Why Products You Buy Don’t Last

Remington, one the oldest names in the outdoor industry is going bankrupt. This might seem odd because gun makers sold a ton of guns and ammo during the Obama presidency and stocks in that industry did exceptionally well.

Some of you know I write articles for outdoor magazines as a hobby, so I have some good connections there. What I’m hearing is that Remington is going under because over the last couple decades it kept lowering the quality of its product.

One of the things that drives me nuts is that coffee makers and lawn trimmers and such seem to have a life that is continually getting shorter. Our Keurig has to be “spanked” after not very long or it gets gunked up and pours small cups. Our SS electric can opener broke after a year because the critical part was plastic.

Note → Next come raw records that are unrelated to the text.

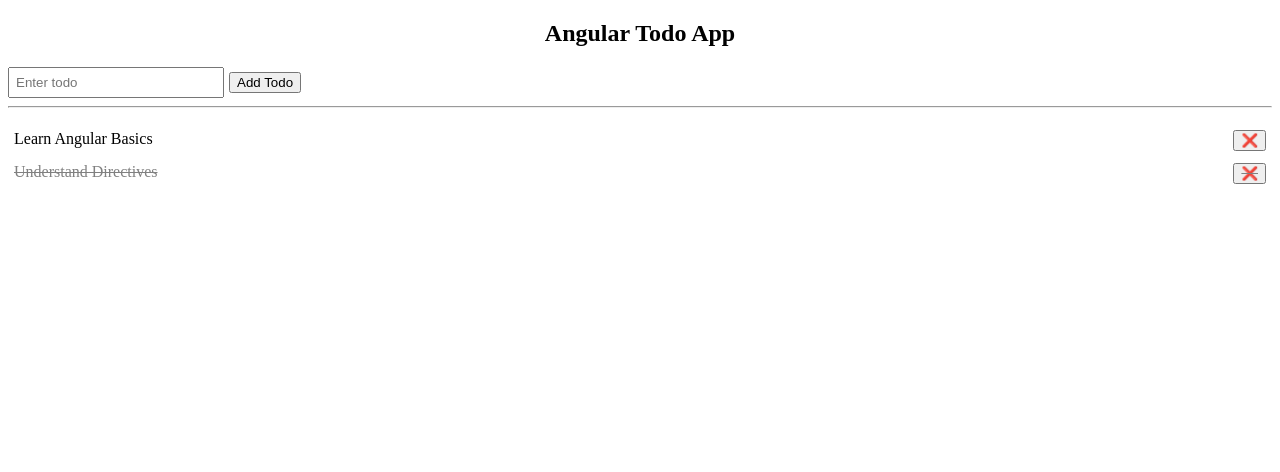
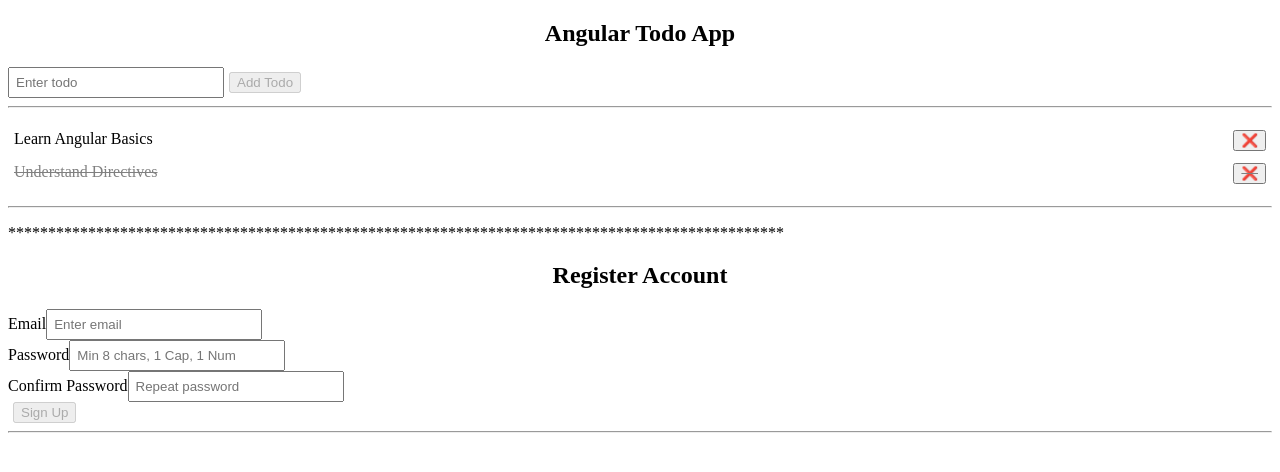
Before and after one commit to mthota44/todo-app-angular, an Angular app: page / in a window 1280 px wide. Shown: the top 472 px of the page. Built offline with nearby package versions, Linux system fonts and the light colour scheme.

Commit message:
having bug

```diff
--- a/src/app/app.component.html
+++ b/src/app/app.component.html
@@ -1,29 +1,19 @@
 <h2>Angular Todo App</h2>
 
-<!-- Two-way Binding -->
-<input
-  type="text"
-  [formControl]="todoControl"
-  placeholder="Enter todo"
-/>
-<!-- Event + Property Binding -->
-<button
-  (click)="addTodo()"
-  [disabled]="todoControl.invalid">
-  Add Todo
-</button>
+<form [formGroup]="todoForm" (ngSubmit)="addTodo()">
+  <input type="text" formControlName="todo" placeholder="Enter todo" />
+  <button type="submit" [disabled]="todoForm.invalid">
+    Add Todo
+  </button>
+</form>
+
 
 <hr />
 
-<!-- Structural Directive -->
 <p *ngIf="todos.length === 0">No Todos Available</p>
 
 <ul>
-  <!-- ngFor + ngClass -->
-  <li
-    *ngFor="let todo of todos"
-    [ngClass]="{ completed: todo.completed }"
-  >
+  <li *ngFor="let todo of todos" [ngClass]="{ completed: todo.completed }">
     <span (click)="toggleTodo(todo)">
       {{ todo.title }}
     </span>
@@ -31,3 +21,78 @@
     <button (click)="deleteTodo(todo.id)">❌</button>
   </li>
 </ul>
+
+<hr />
+<p>*************************************************************************************************
+
+<div class="login-form-wrapper">
+    <h2>Register Account</h2>
+
+    <form [formGroup]="loginForm" (ngSubmit)="onSubmit()">
+
+        <div class="field">
+            <label>Email</label>
+            <input type="email" formControlName="email" placeholder="Enter email">
+
+            <span class="error-msg" *ngIf="
+          loginForm.get('email')?.touched &&
+          loginForm.get('email')?.errors?.['required']
+        ">
+                Email is required
+            </span>
+
+            <span class="error-msg" *ngIf="
+          loginForm.get('email')?.touched &&
+          loginForm.get('email')?.errors?.['email']
+        ">
+                Invalid email format
+            </span>
+        </div>
+
+        <!-- PASSWORD -->
+        <div class="field">
+            <label>Password</label>
+            <input type="password" formControlName="password" placeholder="Min 8 chars, 1 Cap, 1 Num">
+
+            <div class="error-msg" *ngIf="
+          loginForm.get('password')?.touched &&
+          loginForm.get('password')?.invalid
+        ">
+
+                <p *ngIf="loginForm.get('password')?.errors?.['required']">
+                    Password is required
+                </p>
+
+                <p *ngIf="loginForm.get('password')?.errors?.['minlength']">
+                    Minimum 8 characters required
+                </p>
+
+                <p *ngIf="loginForm.get('password')?.errors?.['pattern']">
+                    Must include 1 uppercase and 1 number
+                </p>
+
+            </div>
+        </div>
+
+        <!-- CONFIRM PASSWORD -->
+        <div class="field">
+            <label>Confirm Password</label>
+            <input type="password" formControlName="confirmPassword" placeholder="Repeat password">
+
+            <span class="error-msg" *ngIf="
+          loginForm.get('confirmPassword')?.touched &&
+          loginForm.get('confirmPassword')?.hasError('passwordMismatch')
+        ">
+                Passwords do not match
+            </span>
+        </div>
+
+        <button type="submit" [disabled]="loginForm.invalid">
+            Sign Up
+        </button>
+
+    </form>
+
+    <hr>
+
+</div>
--- a/src/app/app.component.ts
+++ b/src/app/app.component.ts
@@ -1,34 +1,37 @@
-import { Component } from '@angular/core';
-import { ReactiveFormsModule, FormControl } from '@angular/forms';
-import { NgIf, NgFor, NgClass } from '@angular/common';
+import { Component,inject } from '@angular/core';
+import { ReactiveFormsModule, FormControl, Validators,FormBuilder, FormGroup ,AbstractControl,ValidationErrors } from '@angular/forms';
+import { NgIf, NgFor, NgClass,CommonModule } from '@angular/common';
 
 @Component({
   selector: 'app-root',
   standalone: true,
-  imports: [ReactiveFormsModule, NgIf, NgFor, NgClass],
+  imports: [ReactiveFormsModule, CommonModule],
   templateUrl: './app.component.html',
   styleUrl: './app.component.css'
 })
 export class AppComponent {
 
-  todoControl = new FormControl('');
+  private fb = inject(FormBuilder);
+
+  todoForm: FormGroup = this.fb.group({
+    todo: ['', [Validators.required, Validators.minLength(3)]]
+  });
   todos = [
     { id: 1, title: 'Learn Angular Basics', completed: false },
     { id: 2, title: 'Understand Directives', completed: true }
   ];
 
   addTodo() {
-    const value = this.todoControl.value;
-
-    if (!value || value.trim().length < 3) return;
+    console.log('AddTodo triggered');
+    if (this.todoForm.invalid) return;
 
     this.todos.push({
       id: Date.now(),
-      title: value,
+      title: this.todoForm.value.todo,
       completed: false
     });
 
-    this.todoControl.reset();
+    this.todoForm.reset('');
   }
 
   toggleTodo(todo: any) {
@@ -38,4 +41,33 @@ export class AppComponent {
   deleteTodo(id: number) {
     this.todos = this.todos.filter(todo => todo.id !== id);
   }
+
+  // user registrations forms
+  loginForm: FormGroup = this.fb.group({
+    email: ['', [Validators.required, Validators.email]],
+    password: ['', [Validators.required, Validators.minLength(8), Validators.pattern(/^(?=.*[A-Z])(?=.*\d).+$/)]],
+    confirmPassword: ['', [Validators.required]]
+  }, {
+    validators: this.passwordMatchValidator
+  });
+
+  passwordMatchValidator(control: AbstractControl): ValidationErrors | null {
+    const password = control.get('password')?.value;
+    const confirmPassword = control.get('confirmPassword')?.value;
+
+    if (password !== confirmPassword) {
+      return { passwordMismatch: true };
+    }
+    return null;
+  }
+
+  onSubmit() {
+    if (this.loginForm.valid) {
+      console.log('Form Submitted successfully!', this.loginForm);
+    } else {
+      console.warn('Form is invalid! Check the errors on the screen.');
+      this.loginForm.markAllAsTouched(); // This highlights all red errors for the user
+    }
+  }
+
 }
```
Also changed, not shown: src/app/signup/signup.component.html (added, +74 -0 lines), src/app/signup/signup.component.ts (added, +57 -0 lines), src/app/signup/signup.component.css (added), 1 other file (tests, documents, lock files or other folders).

My power landscaping tools lasted a few years, but I have learned which brands to buy. You feel like when you get 5 years out of a product you did well. That’s sad.

You and I have seen this movie before. It was called Wall Street.

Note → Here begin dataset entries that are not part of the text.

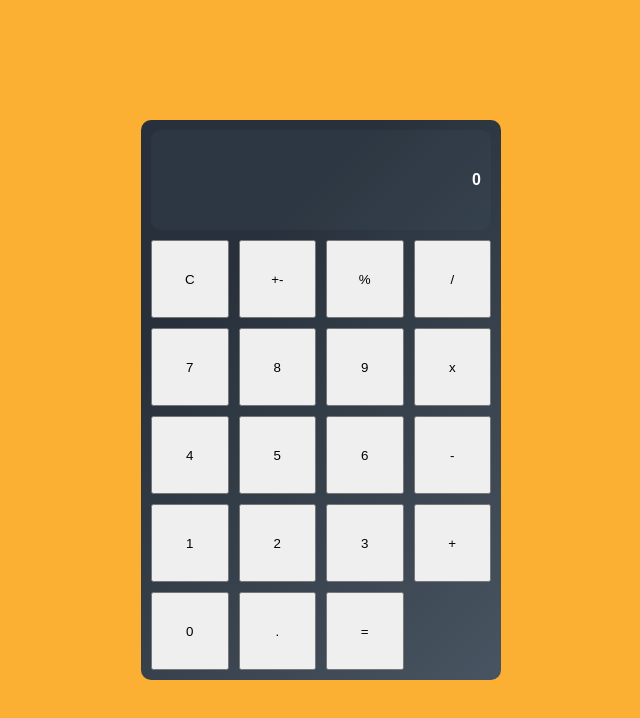
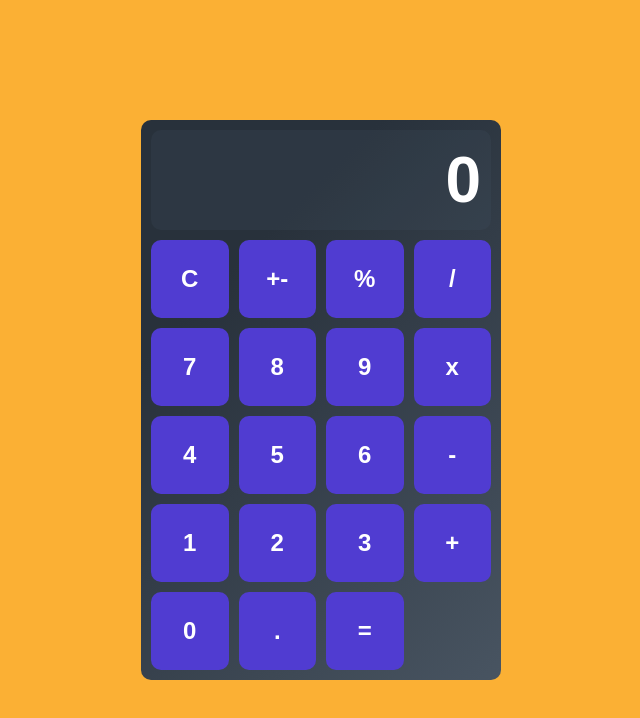
Before and after one commit to lymakara-dev/reactjs-calculator, a React (Create React App) app: page / in a window 1280 px wide. Shown: the top 718 px of the page, without its empty margins (319-959 px from the left). Built offline with nearby package versions, Linux system fonts and the light colour scheme.

Commit message:
add function number click and reset"

```diff
--- a/src/App.js
+++ b/src/App.js
@@ -1,3 +1,4 @@
+import { useState } from "react";
 import "./App.css";
 import Button from "./components/Button";
 import ButtonBox from "./components/ButtonBox";
@@ -13,9 +14,40 @@ const btnValue = [
 ];
 
 function App() {
+  const [calculate, setCalculate] = useState({ sing: "", num: 0, res: 0 });
+
+  const numberClickHandler = (e) => {
+    e.preventDefault();
+    const value = e.target.innerHTML;
+    console.log(e.target.innerHTML);
+    console.log(calculate.num.toString.length);
+
+    if (calculate.num.length < 9) {
+      setCalculate({
+        ...calculate,
+        num:
+          calculate.num === 0 && value === "0"
+            ? "0"
+            : calculate.num % 1 === 0
+            ? Number(calculate.num + value)
+            : calculate.num + value,
+        res: !calculate.sign ? 0 : calculate.res,
+      });
+    }
+  };
+
+  const resetClickHandler = () => {
+    setCalculate({
+      ...calculate,
+      sign: "",
+      num: 0,
+      res: 0,
+    });
+  };
+
   return (
     <Wrapper>
-      <Screen value={0} />
+      <Screen value={calculate.num ? calculate.num : calculate.res} />
       <ButtonBox>
         {btnValue.flat().map((btn, i) => {
           return (
@@ -23,9 +55,7 @@ function App() {
               key={i}
               className={"button"}
               value={btn}
-              onClick={() => {
-                console.log(`${btn} clicked!`);
-              }}
+              onClick={btn === "C" ? resetClickHandler : numberClickHandler}
             ></Button>
           );
         })}
--- a/src/components/Button.css
+++ b/src/components/Button.css
@@ -1,6 +1,6 @@
 .button {
   border: none;
-  background-color: rgb(80, 60 209);
+  background-color: rgb(80, 60, 209);
   font-size: 24px;
   color: rgb(255, 255, 255);
   font-weight: bold;
--- a/src/components/Button.js
+++ b/src/components/Button.js
@@ -1,4 +1,5 @@
 import React from "react";
+import "./Button.css";
 
 const Button = ({ className, value, onClick }) => {
   return (
--- a/src/components/Screen.css
+++ b/src/components/Screen.css
@@ -9,6 +9,7 @@
   align-items: center;
   justify-content: flex-end;
   color: white;
+  font-size: 64px;
   font-weight: bold;
   box-sizing: border-box;
 }
```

The business of Wall St. that buys out companies it feels are making too little profit and “turns them around” falls under private equity and it is prospering today like never before. Gordon Gecko lives.

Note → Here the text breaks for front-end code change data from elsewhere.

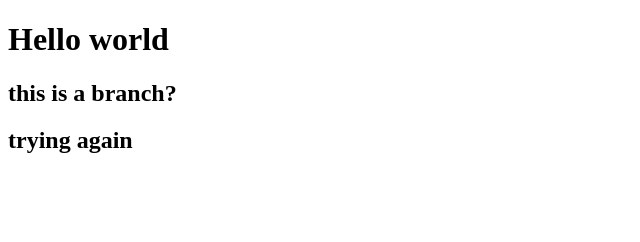
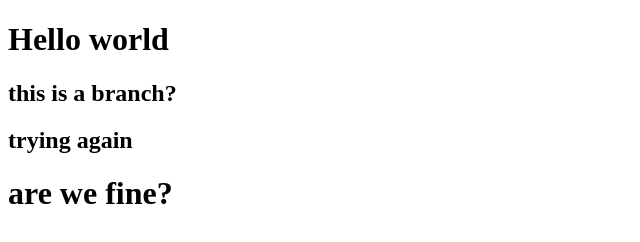
Before and after one commit to carolyaz/test1, a plain HTML site: page visuals/index.html in a window 1280 px wide. Shown: the whole page, without its empty margins (0-640 px from the left). Drawn offline with Linux system fonts and the light colour scheme.

Commit message:
commiiiit

```diff
--- a/visuals/index.html
+++ b/visuals/index.html
@@ -10,6 +10,7 @@
         <h1>Hello world</h1>
         <h2>this is a branch?</h2>
         <h2>trying again</h2>
+        <h1>are we fine?</h1>
     </div>
 </body>
 </html>
```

The way it typically works is that a private equity firm like Cerberus, KKR, Apollo or Blackstone raises a lot of money by promising investors big returns. The sooner they can realize those profits, the more money the buyout fund general partner can raise and the more fees it can earn.

Here’s how they do that on companies that are already trading on the stock exchanges.

First, they buy enough of the company’s stock to get control. Quickly, they pay themselves back by having the company take on debt, often a lot of debt. So, they love to buy companies that have been reluctant to take on debt before. Since debt payments increase the company’s expenses and lowers profit, they next execute their plan to cut costs,” make the company lean,” i.e. efficient.

That means selling off “underperforming” divisions that don’t generate much cash, which may be the ones in which management has been investing for future growth. Then they cut costs by laying off employees, by moving production overseas, by lowering the cost of the products in any other way they can, like making the candy bar smaller, replacing metal with plastic, maybe by raising machining tolerances to reject fewer parts. If they cut costs enough, they may even lower prices to get more sales.

The consumer, not knowing what is going on behind the scenes, loves it. “Man, you mean I get can get a Remington for that price? I’m buying. What a deal!”

Because the company has taken on debt, called “leveraging up,” when costs start going down because of these “greater efficiencies” the reported quarterly profits soar and start beating expectations, the value of the company in Wall Street’s eyes goes up because of how fast profits are increasing. “They really turned that old company around.” The private equity firm then sells the shares they bought for a large profit, having “improved” the company. A lot of the profits go to the partners in the buyout fund and they do it all over again. They have cost people their jobs, given us all lower quality products, saddled a low-debt company with a lot of debt, started “monetizing” the company’s reputation (essentially selling it as they lower product quality to get more sales at lower prices before consumers adjust their perception of the brand’s falling quality). All for short term profits.

That’s the worst case. In other cases, they may actually improve truly mismanaged companies. And a big part of private equity ($700 billion out of $1.7 trillion) is still to buy companies that have not yet issued publicly traded stock, including young, innovative tech firms that may become the tech giants of tomorrow, e.g. Google and Facebook. I’m talking about when the firms buy out already publicly traded companies.

Here’s what most people don’t know and what concerns me – how much of America they own. Amazon is the 2nd biggest employer in the U.S. with 540,000 employees worldwide. But, buyout firm KKR currently owns companies with total employment of 650,000. The only company with more is WalMart, the retailer of many of these cheaper products.

Buying out companies is now a $1 trillion industry and has become the majority of what private equity firms do as opposed to taking promising companies public. And because it is so profitable, the money keeps pouring in. Apollo just raised the largest pool of money for doing buyouts ever – $25 billion in just one partnership.

So, expect more products with lowered costs. As a whole, America has turned from how it built its dominance in industry, by innovation and high quality and for the most part narrowed that to one area – technology. I might make exceptions for aircraft, vehicles and medical products, including pharmaceuticals. Much of the rest of what we buy is becoming junk. That’s why the majority of individual stocks I buy for clients are in tech and health care.

What companies can you name that are unflinching in their commitment to quality? What companies do you know that are making exceptional products and are not aggressively raising prices?